Task prompt :: Look through the entries below and report every line that has "Number".

Records for the exercise ::
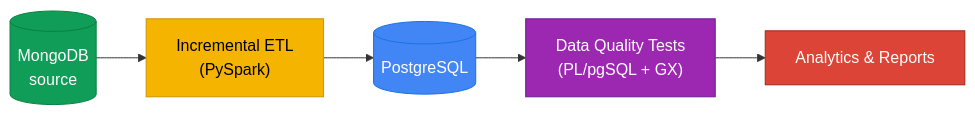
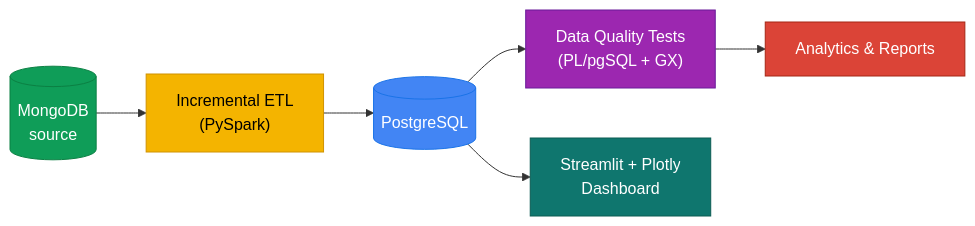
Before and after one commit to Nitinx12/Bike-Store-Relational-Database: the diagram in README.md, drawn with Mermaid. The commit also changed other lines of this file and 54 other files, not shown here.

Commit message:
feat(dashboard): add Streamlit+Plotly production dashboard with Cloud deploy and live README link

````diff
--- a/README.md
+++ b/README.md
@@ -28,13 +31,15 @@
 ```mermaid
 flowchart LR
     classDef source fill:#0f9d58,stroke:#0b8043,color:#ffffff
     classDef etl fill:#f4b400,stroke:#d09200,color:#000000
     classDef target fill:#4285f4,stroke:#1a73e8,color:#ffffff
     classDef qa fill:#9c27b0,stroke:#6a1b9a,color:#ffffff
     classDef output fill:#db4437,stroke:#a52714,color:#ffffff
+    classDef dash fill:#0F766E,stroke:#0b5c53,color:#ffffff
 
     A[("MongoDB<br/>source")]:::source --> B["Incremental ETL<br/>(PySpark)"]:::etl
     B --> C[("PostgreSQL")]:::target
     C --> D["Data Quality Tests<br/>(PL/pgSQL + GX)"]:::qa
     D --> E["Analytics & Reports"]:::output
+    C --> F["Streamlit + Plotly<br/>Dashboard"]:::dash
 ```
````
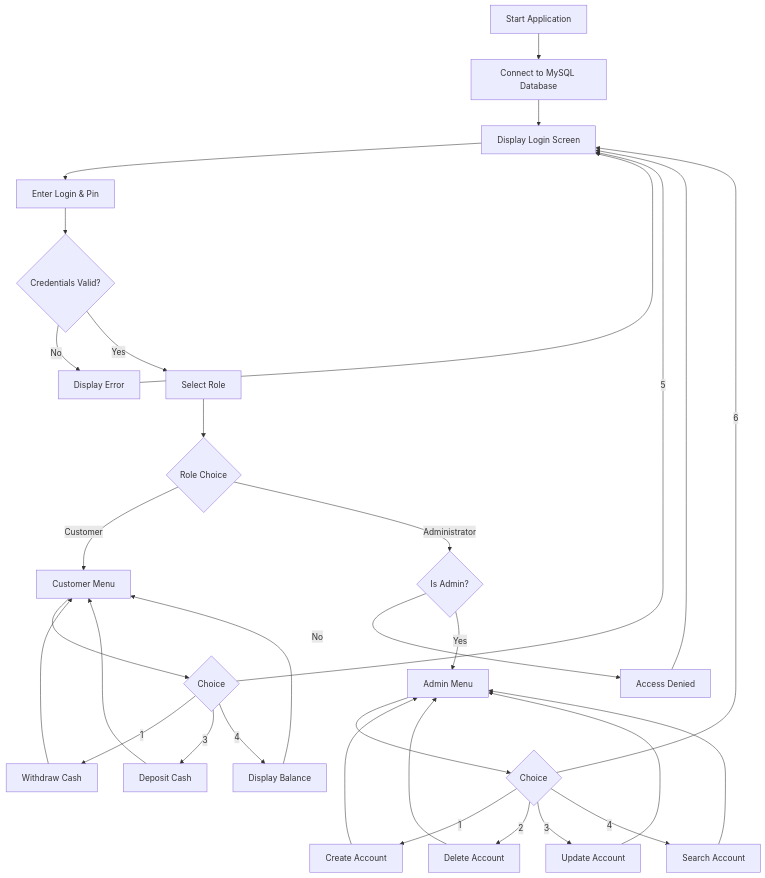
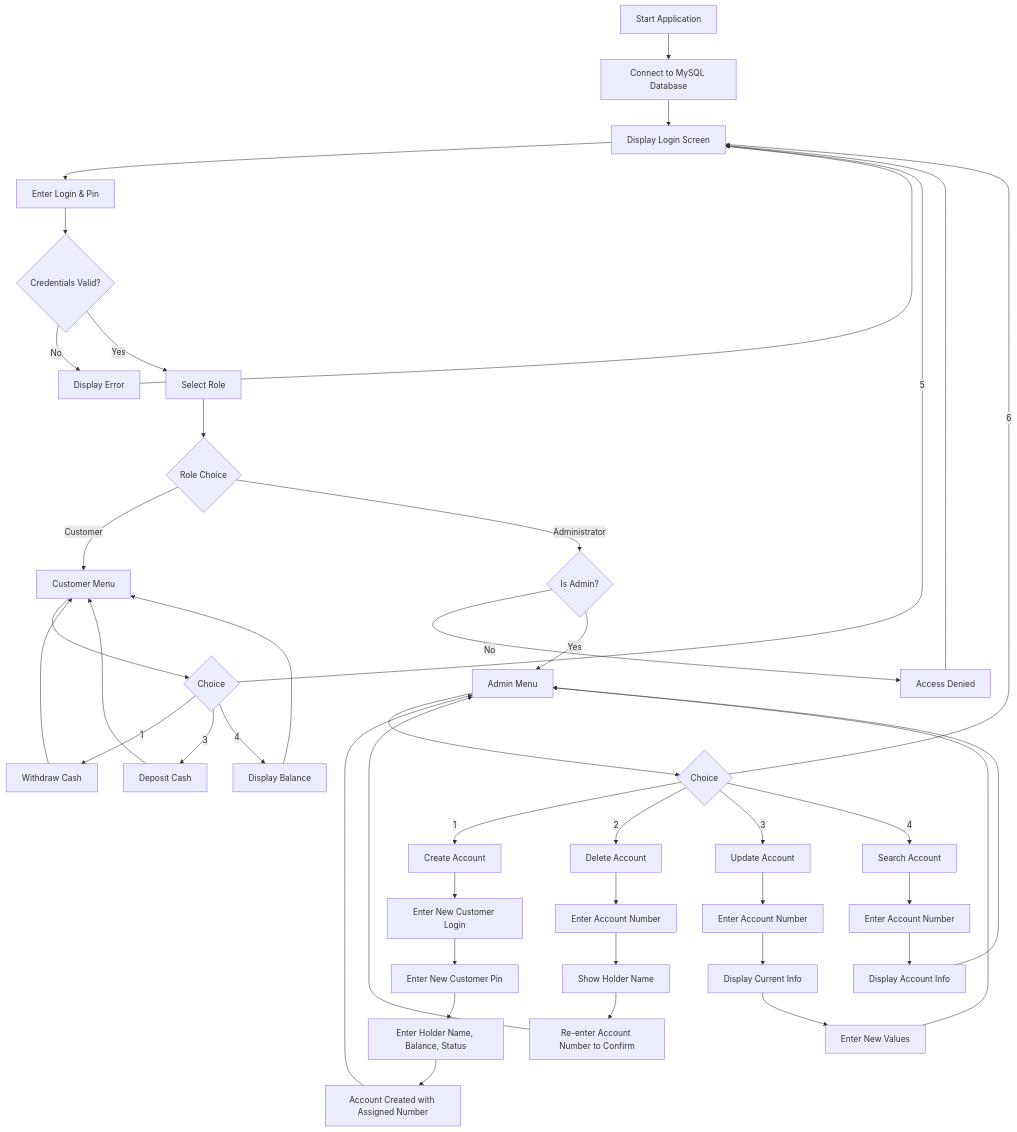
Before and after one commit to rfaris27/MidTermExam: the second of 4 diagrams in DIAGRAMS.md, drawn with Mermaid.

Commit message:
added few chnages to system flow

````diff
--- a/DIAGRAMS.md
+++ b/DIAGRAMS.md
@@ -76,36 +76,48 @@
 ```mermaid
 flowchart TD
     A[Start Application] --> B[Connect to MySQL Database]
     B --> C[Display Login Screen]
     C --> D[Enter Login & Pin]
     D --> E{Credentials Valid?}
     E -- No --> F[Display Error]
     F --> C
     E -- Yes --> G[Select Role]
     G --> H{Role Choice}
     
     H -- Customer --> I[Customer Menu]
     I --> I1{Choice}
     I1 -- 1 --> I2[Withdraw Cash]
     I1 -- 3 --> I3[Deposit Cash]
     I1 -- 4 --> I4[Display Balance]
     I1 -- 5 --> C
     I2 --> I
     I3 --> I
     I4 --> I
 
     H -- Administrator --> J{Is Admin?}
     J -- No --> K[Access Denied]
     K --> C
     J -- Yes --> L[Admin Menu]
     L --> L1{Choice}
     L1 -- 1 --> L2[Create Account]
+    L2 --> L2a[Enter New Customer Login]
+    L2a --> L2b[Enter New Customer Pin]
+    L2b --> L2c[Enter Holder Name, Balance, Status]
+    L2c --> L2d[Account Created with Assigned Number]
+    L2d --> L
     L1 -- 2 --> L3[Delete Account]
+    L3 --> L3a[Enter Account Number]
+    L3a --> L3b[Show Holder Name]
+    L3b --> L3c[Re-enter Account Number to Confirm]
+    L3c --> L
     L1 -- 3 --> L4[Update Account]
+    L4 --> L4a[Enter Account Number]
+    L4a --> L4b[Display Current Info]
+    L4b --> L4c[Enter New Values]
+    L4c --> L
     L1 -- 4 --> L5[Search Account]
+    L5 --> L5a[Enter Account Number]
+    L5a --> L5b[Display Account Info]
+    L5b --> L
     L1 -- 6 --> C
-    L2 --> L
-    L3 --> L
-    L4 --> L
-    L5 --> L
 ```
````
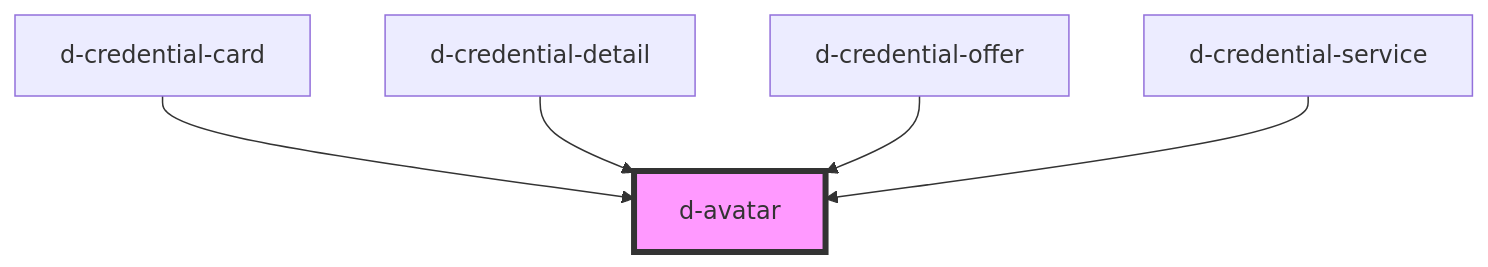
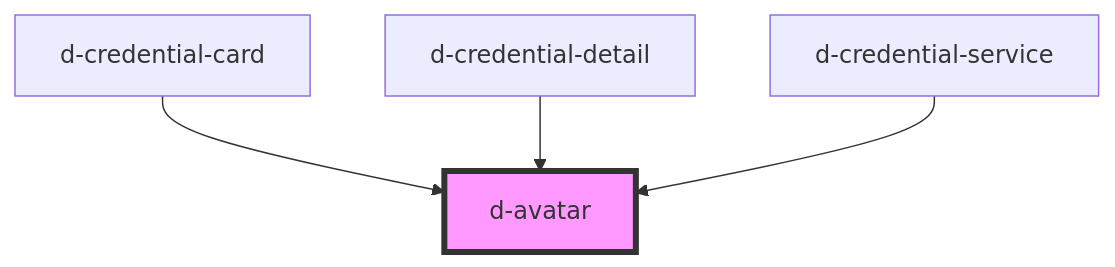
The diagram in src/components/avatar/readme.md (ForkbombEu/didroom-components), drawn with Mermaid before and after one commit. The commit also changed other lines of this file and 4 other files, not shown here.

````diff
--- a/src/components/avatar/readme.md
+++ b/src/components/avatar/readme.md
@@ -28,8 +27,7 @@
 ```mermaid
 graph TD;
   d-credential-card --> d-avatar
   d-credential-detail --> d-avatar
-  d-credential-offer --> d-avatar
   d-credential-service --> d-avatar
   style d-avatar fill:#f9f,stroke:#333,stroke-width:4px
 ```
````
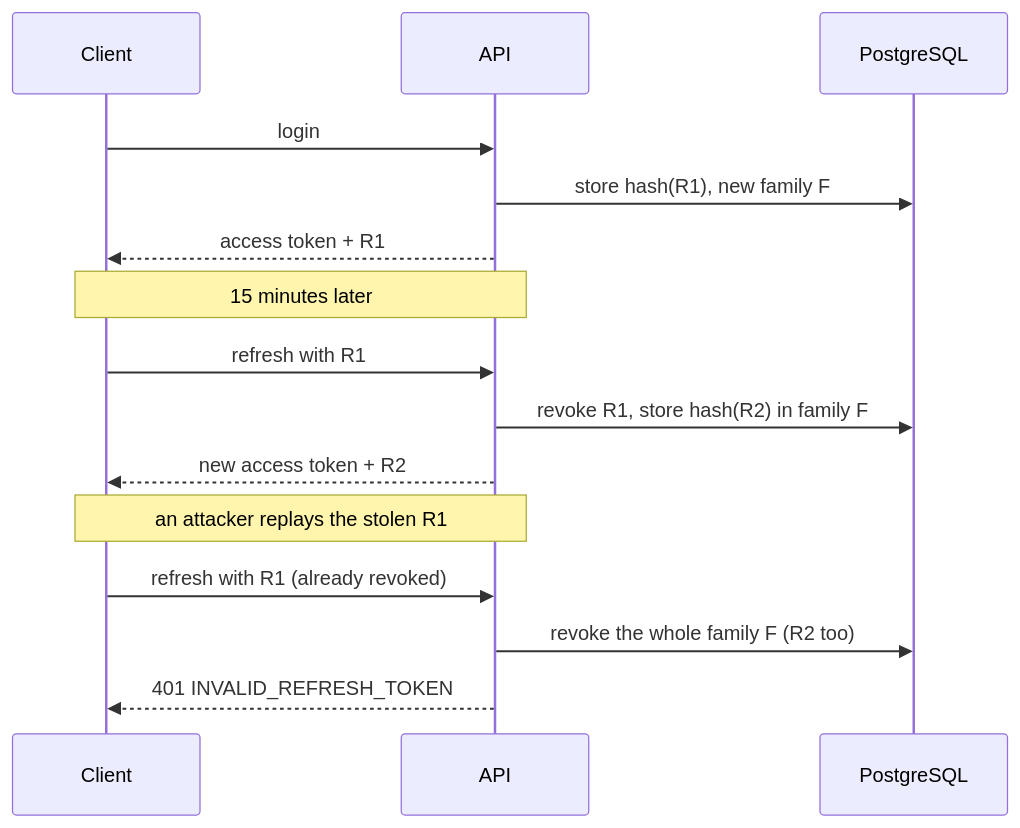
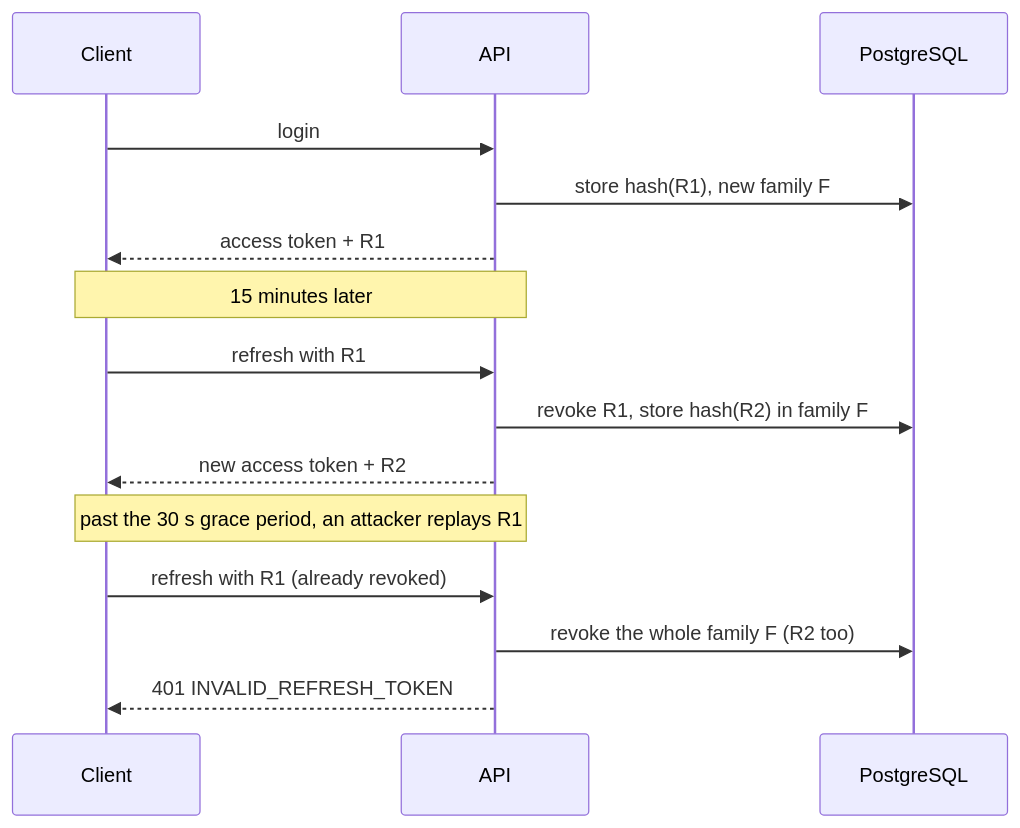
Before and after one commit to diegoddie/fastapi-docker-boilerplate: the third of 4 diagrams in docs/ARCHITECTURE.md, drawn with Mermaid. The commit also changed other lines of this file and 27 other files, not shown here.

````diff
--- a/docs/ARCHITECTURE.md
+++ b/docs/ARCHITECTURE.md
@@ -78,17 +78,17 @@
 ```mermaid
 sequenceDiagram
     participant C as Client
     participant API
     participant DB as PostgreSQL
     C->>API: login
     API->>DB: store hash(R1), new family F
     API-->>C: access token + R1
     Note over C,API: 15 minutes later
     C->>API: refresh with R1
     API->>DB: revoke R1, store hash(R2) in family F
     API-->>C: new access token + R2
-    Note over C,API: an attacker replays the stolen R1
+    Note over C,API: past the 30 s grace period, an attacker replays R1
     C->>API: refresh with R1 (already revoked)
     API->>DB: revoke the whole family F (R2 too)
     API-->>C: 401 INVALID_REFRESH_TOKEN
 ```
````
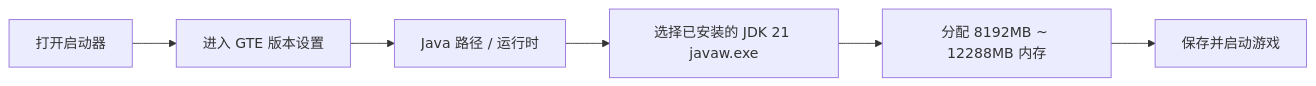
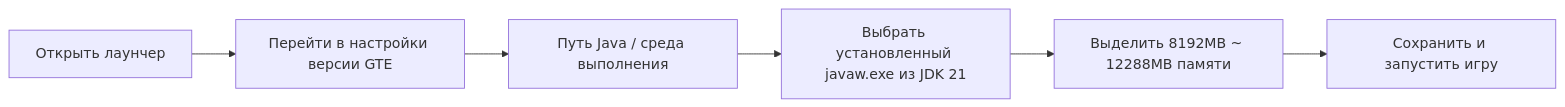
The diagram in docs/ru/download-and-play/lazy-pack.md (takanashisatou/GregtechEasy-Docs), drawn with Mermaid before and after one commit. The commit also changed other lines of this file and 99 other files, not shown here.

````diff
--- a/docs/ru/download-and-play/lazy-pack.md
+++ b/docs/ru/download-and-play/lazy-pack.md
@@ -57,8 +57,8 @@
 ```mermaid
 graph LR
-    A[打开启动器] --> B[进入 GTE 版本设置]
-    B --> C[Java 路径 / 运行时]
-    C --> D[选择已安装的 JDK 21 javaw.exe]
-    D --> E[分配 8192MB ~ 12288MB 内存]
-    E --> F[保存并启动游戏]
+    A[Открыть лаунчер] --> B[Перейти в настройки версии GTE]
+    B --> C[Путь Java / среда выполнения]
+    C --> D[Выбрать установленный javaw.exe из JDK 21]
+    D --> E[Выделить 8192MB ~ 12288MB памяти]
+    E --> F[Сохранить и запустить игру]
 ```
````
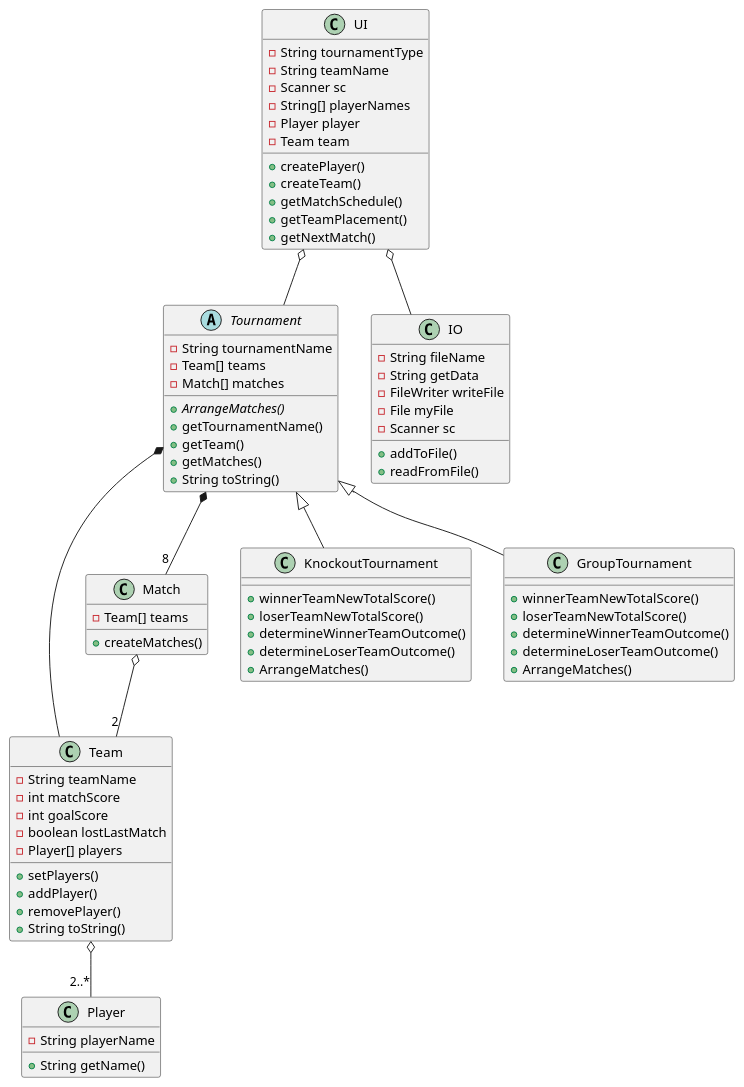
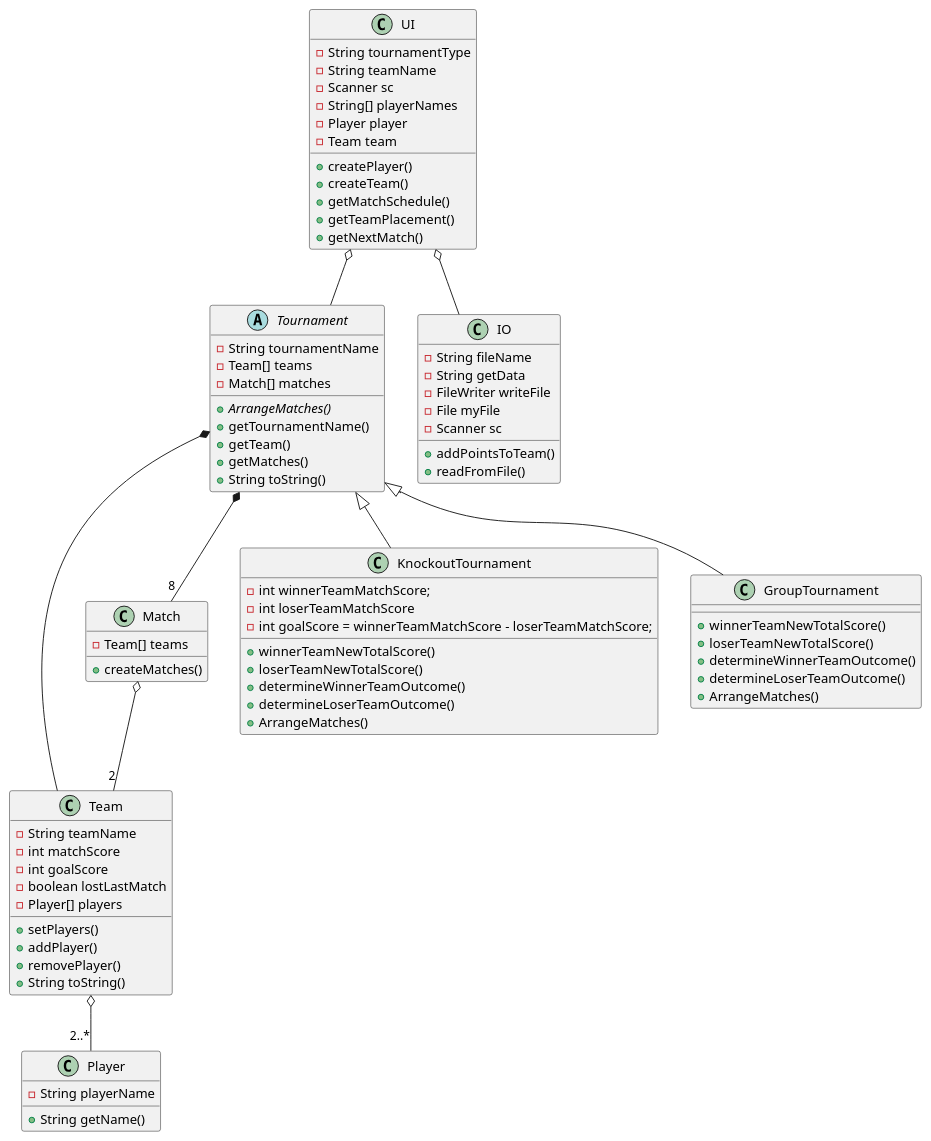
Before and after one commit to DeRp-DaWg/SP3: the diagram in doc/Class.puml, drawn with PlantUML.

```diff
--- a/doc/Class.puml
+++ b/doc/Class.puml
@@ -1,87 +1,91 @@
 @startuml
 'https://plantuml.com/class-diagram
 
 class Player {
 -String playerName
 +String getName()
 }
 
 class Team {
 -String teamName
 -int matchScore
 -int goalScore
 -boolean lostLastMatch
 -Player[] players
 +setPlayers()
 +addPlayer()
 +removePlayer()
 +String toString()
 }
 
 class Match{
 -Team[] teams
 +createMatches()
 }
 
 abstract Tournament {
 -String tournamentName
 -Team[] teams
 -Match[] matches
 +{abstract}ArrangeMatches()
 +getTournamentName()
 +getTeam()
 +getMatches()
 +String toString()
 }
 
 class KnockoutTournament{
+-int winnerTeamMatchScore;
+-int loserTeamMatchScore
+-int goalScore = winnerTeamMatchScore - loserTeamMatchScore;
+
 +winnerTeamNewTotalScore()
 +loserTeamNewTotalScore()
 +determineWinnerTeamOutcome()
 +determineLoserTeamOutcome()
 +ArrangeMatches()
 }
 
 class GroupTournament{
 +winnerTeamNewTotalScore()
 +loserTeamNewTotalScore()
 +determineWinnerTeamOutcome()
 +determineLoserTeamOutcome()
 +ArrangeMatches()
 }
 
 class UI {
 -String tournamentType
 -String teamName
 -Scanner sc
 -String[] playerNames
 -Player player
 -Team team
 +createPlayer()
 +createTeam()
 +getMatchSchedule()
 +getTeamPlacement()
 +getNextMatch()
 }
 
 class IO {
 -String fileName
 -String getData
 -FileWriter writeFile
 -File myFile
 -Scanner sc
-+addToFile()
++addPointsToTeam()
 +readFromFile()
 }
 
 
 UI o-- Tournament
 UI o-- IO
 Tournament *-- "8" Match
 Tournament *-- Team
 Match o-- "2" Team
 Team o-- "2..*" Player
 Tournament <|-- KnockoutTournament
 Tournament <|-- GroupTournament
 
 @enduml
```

Reply to the task ::
+    L2c --> L2d[Account Created with Assigned Number]
+    L3 --> L3a[Enter Account Number]
+    L3b --> L3c[Re-enter Account Number to Confirm]
+    L4 --> L4a[Enter Account Number]
+    L5 --> L5a[Enter Account Number]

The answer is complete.